I do believe there are some recipes that are less than stellar. There are times when `simple' leaves you with the feeling that something is missing, but then, maybe this just means you palate needs some education. Overall, I found lots of sound ideas, albeit few with which I was unfamiliar. Sometimes, I think certain culinary ideas, even ideas which may be centuries old, suddenly acquires a currency among culinary writers. All of a sudden, everyone is talking about adding Parmesan rinds to soups and broths. Mr. Bishop uses this very simple idea in the most novel manner by adding it to the broth to be added to risotto in place of the conventional chicken stock. Thank you, Jack.
Highly recommended for the vegetarian and all others searching for reliable seasonal recipes and nutritious dishes. Intermediate skills required. Few expensive or truly hard to get ingredients.
Most recent customer reviews

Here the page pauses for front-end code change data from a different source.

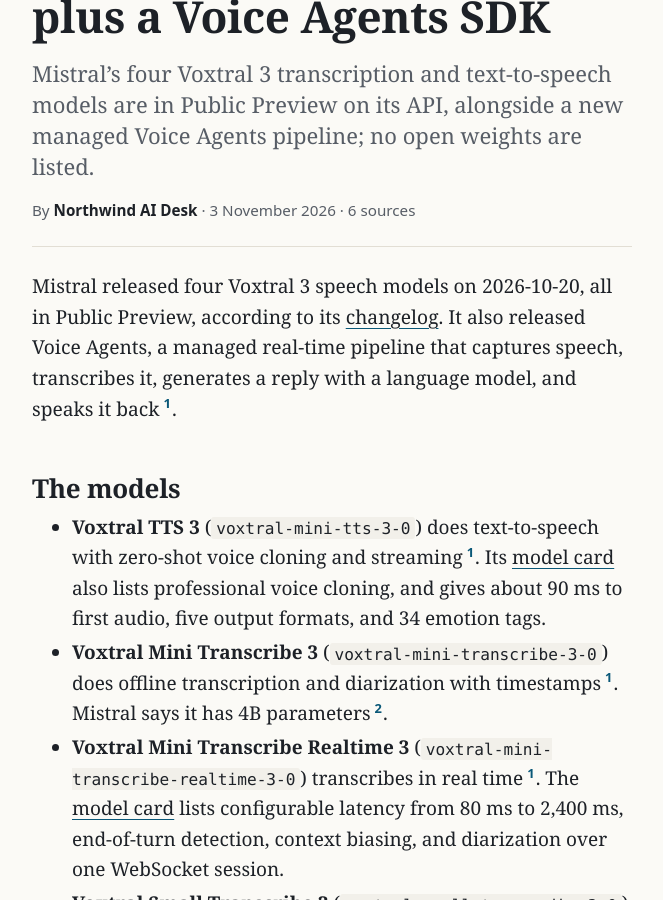
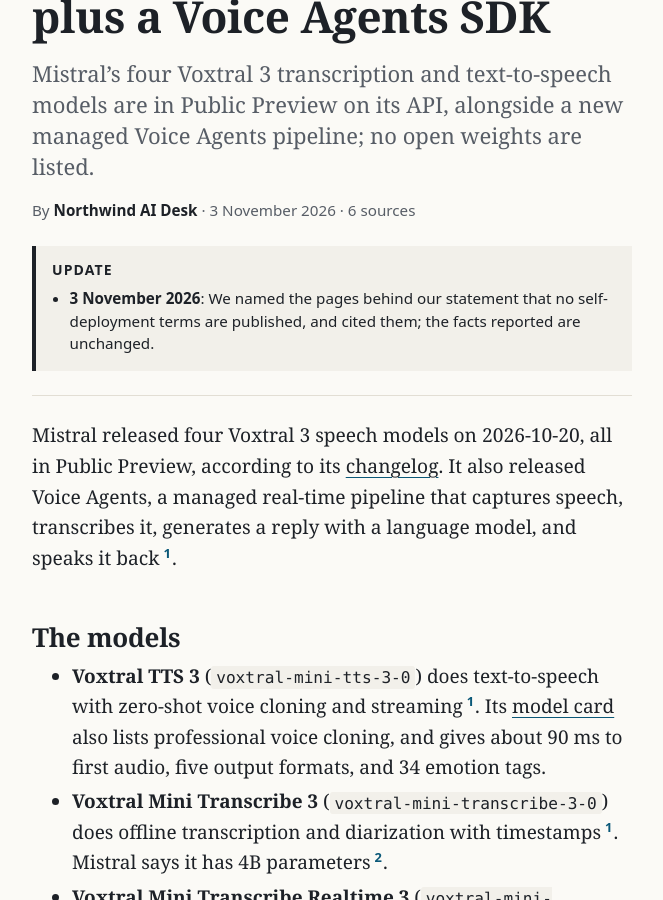
Before and after one commit to northwind-press/northwind-press.github.io, a Jekyll site: the page built from _posts/2026-11-03-mistral-voxtral-3-voice-agents.md, in a window 1280 px wide and 900 px high, scrolled down 323 px. Shown: the whole window, without its empty margins (308-971 px from the left). Built offline with Jekyll 4.4.1, drawn with Linux system fonts in a browser that asks for light colours; some of the changed text lies outside the part shown.

Commit message:
Copy: updates entries for the two re-cited absence claims (style.md 5); scope Voxtral line to its cited pages; serial comma
Co-Authored-By: Claude Opus 5.5 <noreply@anthropic.com>

```diff
--- a/_posts/2026-11-03-mistral-voxtral-3-voice-agents.md
+++ b/_posts/2026-11-03-mistral-voxtral-3-voice-agents.md
@@ -33,6 +33,9 @@ sources:
     publisher: "Mistral AI"
     accessed: "2026-11-03"
 corrections: []
+updates:
+  - date: 2026-11-03
+    text: "We named the pages behind our statement that no self-deployment terms are published, and cited them; the facts reported are unchanged."
 ---
 
 Mistral released four Voxtral 3 speech models on 2026-10-20, all in Public Preview, according to its [changelog](https://docs.mistral.ai/getting-started/changelog/). It also released Voice Agents, a managed real-time pipeline that captures speech, transcribes it, generates a reply with a language model, and speaks it back{% include cite.html n=1 %}.
@@ -56,7 +59,7 @@ Mistral's [pricing page](https://docs.mistral.ai/inference/pricing) lists Mini T
 
 ## Self-deployment and weights
 
-The announcement says Voxtral 3 is available on Mistral's API and "for self-deployment on your own infrastructure"{% include cite.html n=2 %}. For running the full stack on-premises or in a private cloud, it tells readers to contact Mistral's team{% include cite.html n=2 %}. The pricing page labels some Mistral models, such as Shieldstral and Timestral, "Self-hosted · Open weights"{% include cite.html n=5 %}. The Voxtral 3 models carry no such label, and the model cards list no weights or license{% include cite.html n=5 %}{% include cite.html n=3 %}{% include cite.html n=4 %}. None of these pages publishes self-deployment terms{% include cite.html n=2 %}{% include cite.html n=5 %}.
+The announcement says Voxtral 3 is available on Mistral's API and "for self-deployment on your own infrastructure"{% include cite.html n=2 %}. For running the full stack on-premises or in a private cloud, it tells readers to contact Mistral's team{% include cite.html n=2 %}. The pricing page labels some Mistral models, such as Shieldstral and Timestral, "Self-hosted · Open weights"{% include cite.html n=5 %}. The Voxtral 3 models carry no such label, and the model cards list no weights or license{% include cite.html n=5 %}{% include cite.html n=3 %}{% include cite.html n=4 %}. Neither the announcement nor the pricing page publishes self-deployment terms{% include cite.html n=2 %}{% include cite.html n=5 %}.
 
 ## Voice Agents interfaces
 
```
Also changed, not shown: _posts/2026-11-02-openai-gpt-6-1-terra.md (+4 -1 lines).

I am not a great cook, and so love this book for easy and simple recipes.